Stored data

______

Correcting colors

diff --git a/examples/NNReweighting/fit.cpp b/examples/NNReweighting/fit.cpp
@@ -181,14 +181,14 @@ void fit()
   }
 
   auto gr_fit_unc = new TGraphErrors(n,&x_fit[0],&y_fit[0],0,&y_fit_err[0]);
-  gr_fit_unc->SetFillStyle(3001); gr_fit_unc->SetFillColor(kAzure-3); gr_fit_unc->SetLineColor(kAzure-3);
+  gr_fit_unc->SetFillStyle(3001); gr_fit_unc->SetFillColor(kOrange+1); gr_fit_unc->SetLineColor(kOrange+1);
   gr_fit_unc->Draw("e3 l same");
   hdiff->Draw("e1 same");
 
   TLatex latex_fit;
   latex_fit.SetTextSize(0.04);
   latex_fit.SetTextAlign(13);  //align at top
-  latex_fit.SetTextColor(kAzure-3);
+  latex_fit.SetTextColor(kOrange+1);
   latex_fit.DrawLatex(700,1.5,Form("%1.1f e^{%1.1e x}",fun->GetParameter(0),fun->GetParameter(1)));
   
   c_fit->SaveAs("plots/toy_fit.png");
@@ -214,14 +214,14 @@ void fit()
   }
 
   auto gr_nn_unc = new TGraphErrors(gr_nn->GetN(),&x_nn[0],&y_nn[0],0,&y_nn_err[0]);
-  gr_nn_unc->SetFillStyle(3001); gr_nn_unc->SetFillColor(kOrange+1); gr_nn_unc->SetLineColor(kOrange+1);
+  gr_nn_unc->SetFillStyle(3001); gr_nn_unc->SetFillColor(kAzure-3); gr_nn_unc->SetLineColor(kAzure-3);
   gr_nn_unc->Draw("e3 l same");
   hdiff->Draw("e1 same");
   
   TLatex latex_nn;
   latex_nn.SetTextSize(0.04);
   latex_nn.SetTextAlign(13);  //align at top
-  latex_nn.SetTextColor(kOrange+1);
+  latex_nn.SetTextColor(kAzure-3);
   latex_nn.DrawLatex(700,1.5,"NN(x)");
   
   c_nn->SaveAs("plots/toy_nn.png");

______

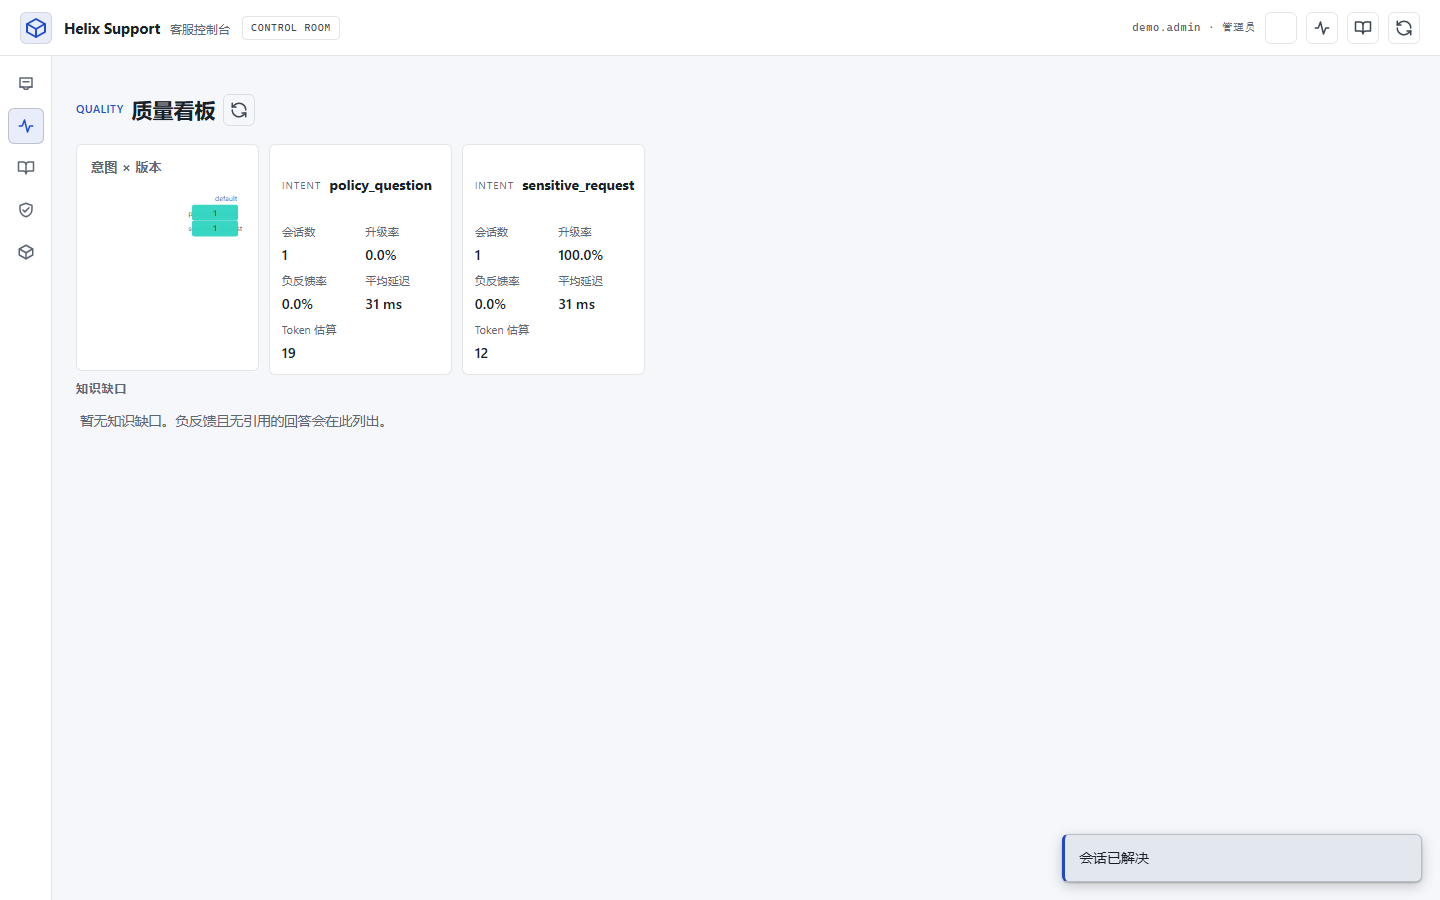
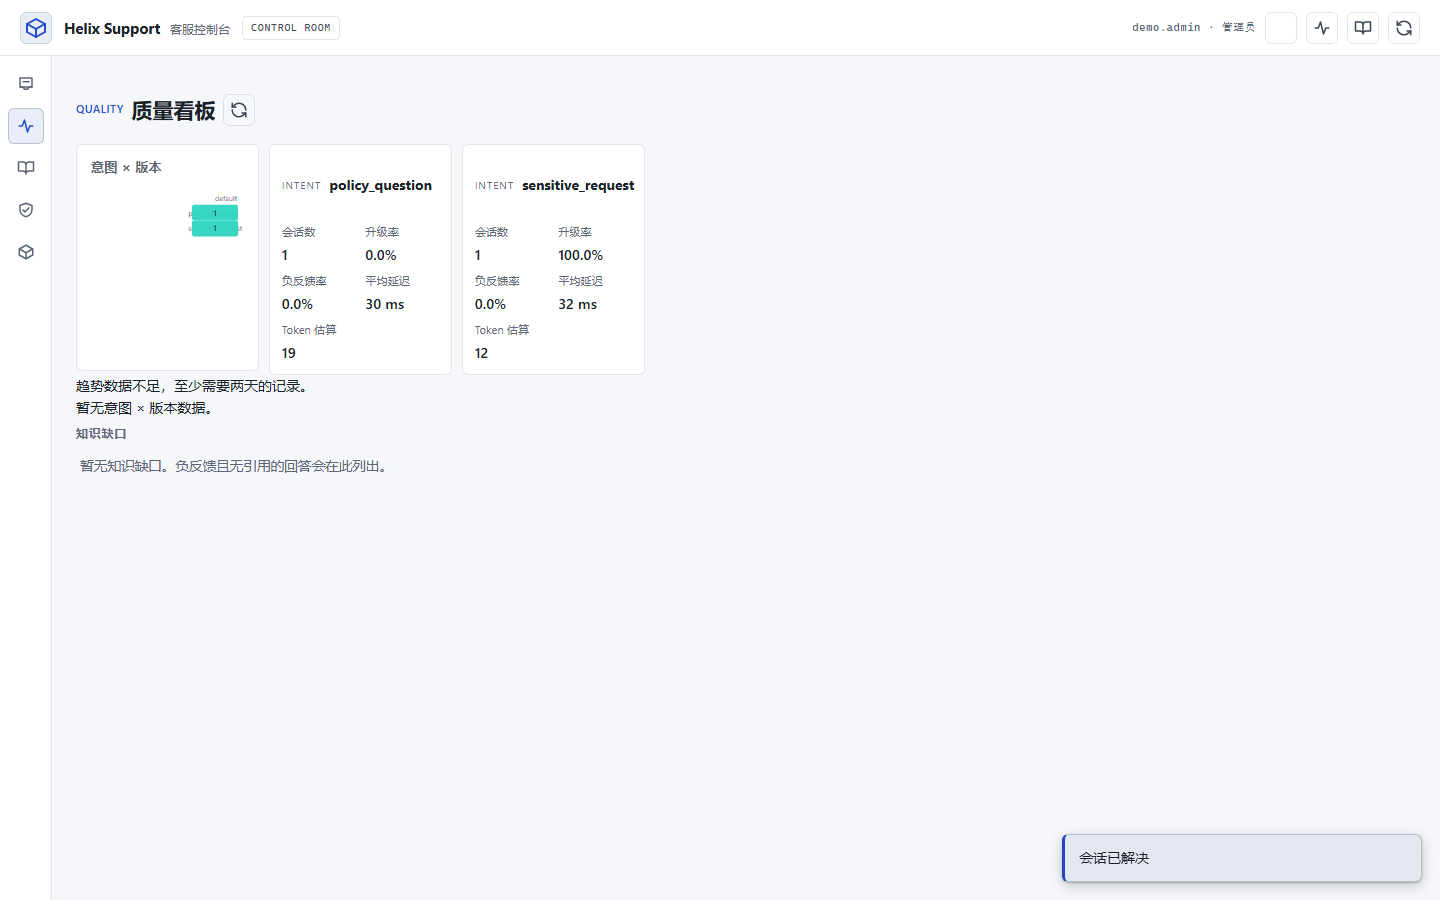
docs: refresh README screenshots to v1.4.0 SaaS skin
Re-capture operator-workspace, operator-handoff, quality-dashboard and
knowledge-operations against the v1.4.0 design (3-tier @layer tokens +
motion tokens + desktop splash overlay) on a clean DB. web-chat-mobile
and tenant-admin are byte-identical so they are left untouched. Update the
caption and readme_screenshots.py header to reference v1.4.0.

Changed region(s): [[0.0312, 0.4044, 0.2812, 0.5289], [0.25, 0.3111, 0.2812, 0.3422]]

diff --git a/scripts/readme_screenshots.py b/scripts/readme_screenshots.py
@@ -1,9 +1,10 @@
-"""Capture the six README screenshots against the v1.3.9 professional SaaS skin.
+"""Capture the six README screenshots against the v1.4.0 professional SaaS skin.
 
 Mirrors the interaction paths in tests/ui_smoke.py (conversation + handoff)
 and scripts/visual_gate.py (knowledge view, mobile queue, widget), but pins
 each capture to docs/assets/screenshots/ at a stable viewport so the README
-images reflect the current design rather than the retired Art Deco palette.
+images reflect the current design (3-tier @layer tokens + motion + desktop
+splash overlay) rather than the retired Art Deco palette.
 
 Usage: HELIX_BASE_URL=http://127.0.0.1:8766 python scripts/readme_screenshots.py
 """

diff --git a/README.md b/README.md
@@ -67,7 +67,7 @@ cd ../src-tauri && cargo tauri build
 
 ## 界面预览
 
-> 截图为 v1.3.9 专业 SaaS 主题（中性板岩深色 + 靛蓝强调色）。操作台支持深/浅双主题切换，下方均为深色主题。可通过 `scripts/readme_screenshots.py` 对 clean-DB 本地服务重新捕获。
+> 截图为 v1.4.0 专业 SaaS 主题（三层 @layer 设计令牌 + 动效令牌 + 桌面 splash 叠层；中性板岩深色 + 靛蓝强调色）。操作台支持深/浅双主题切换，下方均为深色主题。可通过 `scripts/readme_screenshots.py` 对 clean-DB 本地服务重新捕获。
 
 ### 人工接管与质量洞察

______

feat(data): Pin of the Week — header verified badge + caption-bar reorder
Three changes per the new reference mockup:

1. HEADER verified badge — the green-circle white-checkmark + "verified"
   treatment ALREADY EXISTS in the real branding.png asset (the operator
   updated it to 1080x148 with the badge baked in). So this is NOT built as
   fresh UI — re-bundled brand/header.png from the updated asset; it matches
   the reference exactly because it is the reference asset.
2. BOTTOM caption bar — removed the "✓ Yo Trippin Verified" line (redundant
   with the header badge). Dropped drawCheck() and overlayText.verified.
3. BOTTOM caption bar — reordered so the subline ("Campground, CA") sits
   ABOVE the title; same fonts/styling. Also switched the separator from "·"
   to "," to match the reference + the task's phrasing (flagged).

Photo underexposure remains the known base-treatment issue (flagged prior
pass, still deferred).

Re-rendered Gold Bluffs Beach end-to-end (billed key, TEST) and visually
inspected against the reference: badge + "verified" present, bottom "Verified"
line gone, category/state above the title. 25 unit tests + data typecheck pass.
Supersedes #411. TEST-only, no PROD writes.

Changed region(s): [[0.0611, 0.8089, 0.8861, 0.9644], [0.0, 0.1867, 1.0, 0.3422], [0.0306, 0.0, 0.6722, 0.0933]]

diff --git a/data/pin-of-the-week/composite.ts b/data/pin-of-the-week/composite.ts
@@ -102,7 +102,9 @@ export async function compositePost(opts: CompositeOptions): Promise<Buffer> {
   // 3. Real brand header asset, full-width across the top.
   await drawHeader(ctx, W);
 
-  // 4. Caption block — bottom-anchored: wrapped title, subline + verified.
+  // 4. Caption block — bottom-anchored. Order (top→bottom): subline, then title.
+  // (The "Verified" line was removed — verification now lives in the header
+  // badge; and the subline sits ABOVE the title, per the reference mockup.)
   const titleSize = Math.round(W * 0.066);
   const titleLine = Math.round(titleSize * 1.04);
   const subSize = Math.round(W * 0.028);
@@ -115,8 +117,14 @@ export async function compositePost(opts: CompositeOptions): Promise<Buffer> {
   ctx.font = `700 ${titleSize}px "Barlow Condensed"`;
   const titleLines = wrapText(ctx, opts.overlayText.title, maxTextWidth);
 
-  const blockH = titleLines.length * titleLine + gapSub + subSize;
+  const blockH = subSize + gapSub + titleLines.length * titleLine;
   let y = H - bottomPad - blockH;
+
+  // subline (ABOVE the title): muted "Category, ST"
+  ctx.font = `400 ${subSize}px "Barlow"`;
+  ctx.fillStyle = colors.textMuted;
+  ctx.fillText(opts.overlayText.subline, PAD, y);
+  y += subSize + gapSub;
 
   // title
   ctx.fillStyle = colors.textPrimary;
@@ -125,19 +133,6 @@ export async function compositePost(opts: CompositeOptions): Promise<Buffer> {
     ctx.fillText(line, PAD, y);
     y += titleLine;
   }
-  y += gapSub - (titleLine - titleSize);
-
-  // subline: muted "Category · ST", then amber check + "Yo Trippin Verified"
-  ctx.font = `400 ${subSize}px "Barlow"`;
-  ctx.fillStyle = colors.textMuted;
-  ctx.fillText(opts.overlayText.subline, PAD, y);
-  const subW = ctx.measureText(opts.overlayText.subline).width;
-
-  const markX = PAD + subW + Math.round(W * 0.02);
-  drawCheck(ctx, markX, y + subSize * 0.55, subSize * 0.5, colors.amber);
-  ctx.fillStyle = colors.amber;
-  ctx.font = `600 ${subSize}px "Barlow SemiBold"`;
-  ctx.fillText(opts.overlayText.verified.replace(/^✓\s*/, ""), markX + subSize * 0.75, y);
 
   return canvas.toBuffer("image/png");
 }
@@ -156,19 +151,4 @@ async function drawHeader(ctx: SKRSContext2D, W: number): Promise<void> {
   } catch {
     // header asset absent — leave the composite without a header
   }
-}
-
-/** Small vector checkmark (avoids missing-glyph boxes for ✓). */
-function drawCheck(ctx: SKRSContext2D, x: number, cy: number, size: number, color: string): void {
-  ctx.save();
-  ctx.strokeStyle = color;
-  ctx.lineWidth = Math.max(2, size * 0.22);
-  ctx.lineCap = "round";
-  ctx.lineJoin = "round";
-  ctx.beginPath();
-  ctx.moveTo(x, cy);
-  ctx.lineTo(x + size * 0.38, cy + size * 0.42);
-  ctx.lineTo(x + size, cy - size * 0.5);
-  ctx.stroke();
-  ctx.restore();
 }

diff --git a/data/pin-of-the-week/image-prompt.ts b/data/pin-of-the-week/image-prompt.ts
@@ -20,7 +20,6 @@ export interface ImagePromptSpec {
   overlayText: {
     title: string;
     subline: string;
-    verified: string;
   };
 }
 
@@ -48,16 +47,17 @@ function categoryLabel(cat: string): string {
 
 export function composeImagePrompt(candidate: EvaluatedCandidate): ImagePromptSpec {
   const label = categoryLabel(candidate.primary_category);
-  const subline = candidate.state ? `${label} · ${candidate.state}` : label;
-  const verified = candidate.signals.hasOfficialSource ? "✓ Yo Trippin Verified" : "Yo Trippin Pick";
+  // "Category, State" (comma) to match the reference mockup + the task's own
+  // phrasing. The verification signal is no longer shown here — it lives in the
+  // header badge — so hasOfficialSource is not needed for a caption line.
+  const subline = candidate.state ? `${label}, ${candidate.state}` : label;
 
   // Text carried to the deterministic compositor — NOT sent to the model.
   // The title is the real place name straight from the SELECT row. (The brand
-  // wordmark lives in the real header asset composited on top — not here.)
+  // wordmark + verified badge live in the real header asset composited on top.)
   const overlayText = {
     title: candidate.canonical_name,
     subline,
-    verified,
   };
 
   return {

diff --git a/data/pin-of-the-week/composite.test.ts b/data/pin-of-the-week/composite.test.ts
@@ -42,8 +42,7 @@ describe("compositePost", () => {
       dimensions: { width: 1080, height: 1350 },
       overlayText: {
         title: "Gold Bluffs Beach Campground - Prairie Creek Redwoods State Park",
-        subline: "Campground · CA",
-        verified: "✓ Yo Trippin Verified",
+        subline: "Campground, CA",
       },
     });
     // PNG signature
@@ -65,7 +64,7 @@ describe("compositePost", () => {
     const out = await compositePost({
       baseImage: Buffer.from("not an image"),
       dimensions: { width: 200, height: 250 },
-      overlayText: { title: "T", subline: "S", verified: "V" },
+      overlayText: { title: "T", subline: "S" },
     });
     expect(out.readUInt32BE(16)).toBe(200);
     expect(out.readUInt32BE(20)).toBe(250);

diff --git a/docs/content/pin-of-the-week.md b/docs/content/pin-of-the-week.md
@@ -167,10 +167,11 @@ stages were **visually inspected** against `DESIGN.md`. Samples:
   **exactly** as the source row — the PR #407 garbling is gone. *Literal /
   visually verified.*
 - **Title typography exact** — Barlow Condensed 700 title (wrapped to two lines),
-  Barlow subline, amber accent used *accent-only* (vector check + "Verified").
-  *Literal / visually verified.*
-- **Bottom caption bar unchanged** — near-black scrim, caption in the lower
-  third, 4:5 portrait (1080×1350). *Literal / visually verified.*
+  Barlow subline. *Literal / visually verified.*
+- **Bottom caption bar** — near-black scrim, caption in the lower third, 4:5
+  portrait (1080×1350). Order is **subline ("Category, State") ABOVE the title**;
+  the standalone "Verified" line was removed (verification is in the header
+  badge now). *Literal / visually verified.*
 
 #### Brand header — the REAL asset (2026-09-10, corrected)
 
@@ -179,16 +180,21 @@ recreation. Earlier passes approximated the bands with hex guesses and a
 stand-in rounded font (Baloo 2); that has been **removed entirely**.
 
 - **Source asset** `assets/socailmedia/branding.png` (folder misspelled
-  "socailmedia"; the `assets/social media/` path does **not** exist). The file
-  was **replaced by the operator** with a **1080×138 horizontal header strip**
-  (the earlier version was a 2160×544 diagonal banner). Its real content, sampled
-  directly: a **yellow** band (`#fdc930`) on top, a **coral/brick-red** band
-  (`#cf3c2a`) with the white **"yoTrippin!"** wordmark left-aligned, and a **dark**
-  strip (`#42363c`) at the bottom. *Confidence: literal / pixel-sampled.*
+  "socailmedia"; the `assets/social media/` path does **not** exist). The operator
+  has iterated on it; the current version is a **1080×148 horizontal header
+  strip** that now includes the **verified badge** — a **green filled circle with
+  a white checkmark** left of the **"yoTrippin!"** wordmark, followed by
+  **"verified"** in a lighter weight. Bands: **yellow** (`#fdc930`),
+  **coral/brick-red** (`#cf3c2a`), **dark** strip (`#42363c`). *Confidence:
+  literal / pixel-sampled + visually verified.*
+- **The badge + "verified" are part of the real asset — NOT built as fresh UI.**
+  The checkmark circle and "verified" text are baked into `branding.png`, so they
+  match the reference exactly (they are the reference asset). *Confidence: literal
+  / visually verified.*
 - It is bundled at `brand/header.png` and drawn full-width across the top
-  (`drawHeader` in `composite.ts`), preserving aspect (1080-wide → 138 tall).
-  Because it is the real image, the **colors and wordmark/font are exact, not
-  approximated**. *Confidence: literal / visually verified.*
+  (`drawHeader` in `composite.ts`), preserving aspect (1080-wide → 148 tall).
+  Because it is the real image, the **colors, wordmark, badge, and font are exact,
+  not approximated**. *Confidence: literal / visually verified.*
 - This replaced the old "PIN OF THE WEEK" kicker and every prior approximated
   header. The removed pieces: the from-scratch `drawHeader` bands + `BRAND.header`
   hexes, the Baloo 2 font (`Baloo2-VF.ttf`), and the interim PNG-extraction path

______

_Your assignment_: Scan the lines above for the word "from". Return each one that has it.

_Solution below_:
   fresh UI — re-bundled brand/header.png from the updated asset; it matches
   ABOVE the title; same fonts/styling. Also switched the separator from "·"
   // The title is the real place name straight from the SELECT row. (The brand
       baseImage: Buffer.from("not an image"),
   header. The removed pieces: the from-scratch `drawHeader` bands + `BRAND.header`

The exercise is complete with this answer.